Another thing working in Milton's favor is that he has a fourth year quarterback and a Heisman Trophy contender in Brock Purdy throwing to him.
Throughout the entirety of the spring and in fall camp, his teammates and coaches have said that they've seen growth from him.
Specifically Nate Scheelhaase, who coaches running backs and wide receivers, said Milton is "in as good of a spot as a player than he's ever been," in the program. Additionally, Scheelhaase said he's seen growth in his awareness, specifically with running routes and the mental side of the game.
With the season-opener against Northern Iowa less than two weeks away, it is almost time to see how Milton, who is now healthy, can make an impact for the Iowa State offense. If he can get back on the field healthy and be the player he was in 2019, this offense could take another step forward.
Powell: How competitive will the season-opener be?
It's pretty standard practice for a team in the Power Five to start off their respective seasons against team like Northern Iowa, South Dakota State, or the Ragin' Cajuns from University of Louisiana at Lafayette. It's a way to get their season started off on the right foot against teams who don't recruit as highly as the Cyclones.
In the case of Iowa State, however, it has recently become a concerning point when discussing just how good they can be.

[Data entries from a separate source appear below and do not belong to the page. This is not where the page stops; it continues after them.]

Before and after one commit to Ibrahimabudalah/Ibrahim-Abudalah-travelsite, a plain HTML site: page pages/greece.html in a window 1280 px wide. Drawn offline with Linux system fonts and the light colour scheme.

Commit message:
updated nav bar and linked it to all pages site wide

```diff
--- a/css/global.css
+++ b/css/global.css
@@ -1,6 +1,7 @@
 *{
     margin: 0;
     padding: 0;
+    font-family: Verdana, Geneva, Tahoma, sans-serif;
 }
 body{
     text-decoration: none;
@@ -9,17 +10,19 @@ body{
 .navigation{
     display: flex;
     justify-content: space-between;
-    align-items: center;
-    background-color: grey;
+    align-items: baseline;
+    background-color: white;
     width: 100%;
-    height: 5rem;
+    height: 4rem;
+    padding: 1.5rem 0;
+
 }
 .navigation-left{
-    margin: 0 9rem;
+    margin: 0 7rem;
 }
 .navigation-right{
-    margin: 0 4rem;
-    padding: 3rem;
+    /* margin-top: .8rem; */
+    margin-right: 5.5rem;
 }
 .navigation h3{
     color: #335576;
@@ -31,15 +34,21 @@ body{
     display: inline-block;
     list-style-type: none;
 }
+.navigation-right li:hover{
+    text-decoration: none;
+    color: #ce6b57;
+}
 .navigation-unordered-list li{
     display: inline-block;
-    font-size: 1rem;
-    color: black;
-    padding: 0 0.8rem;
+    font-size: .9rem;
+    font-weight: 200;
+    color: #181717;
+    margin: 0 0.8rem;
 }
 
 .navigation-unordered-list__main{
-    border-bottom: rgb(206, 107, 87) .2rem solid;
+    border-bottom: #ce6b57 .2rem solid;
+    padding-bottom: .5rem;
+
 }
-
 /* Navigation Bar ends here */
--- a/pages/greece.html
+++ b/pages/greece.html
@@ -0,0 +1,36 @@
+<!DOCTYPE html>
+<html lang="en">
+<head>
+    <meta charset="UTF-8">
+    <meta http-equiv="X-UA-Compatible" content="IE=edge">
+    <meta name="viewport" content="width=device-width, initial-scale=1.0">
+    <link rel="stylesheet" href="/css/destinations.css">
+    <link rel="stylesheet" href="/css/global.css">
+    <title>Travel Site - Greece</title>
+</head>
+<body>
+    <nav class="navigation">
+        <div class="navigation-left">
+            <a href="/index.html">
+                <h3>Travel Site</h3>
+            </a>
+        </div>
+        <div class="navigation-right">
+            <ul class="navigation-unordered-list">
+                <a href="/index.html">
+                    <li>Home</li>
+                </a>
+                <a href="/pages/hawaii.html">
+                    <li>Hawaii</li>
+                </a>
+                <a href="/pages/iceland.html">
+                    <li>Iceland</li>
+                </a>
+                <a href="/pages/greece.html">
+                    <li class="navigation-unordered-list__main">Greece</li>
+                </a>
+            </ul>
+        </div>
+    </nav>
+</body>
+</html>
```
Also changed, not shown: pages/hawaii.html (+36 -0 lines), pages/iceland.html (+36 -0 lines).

Last year, the Cyclones faltered in the first game of the season against Louisiana-Lafayette. That cost them a mark in the loss column and created warranted scrutiny that would follow them to the end of the season and beyond.
This year's team has aspirations higher than the Big 12 and stumbling out of the gate can't occur if those goals have a chance of happening.
While the Ragin' Cajuns ended up being better than anyone anticipated in 2020 (picking up a win against Iowa State helped that), this situation is not unique to last year. Northern Iowa took them to three overtimes in Jack Trice Stadium in 2019, and quite honestly I'm not sure the Cyclones deserved a win there. They lost to Northern Iowa in 2016's season opener, Matt Campbell's first game as head coach.
It's imperative that if the Cyclones want to be taken seriously on the national stage, they play up to their potential in every game, instead of making every game worth sweating over.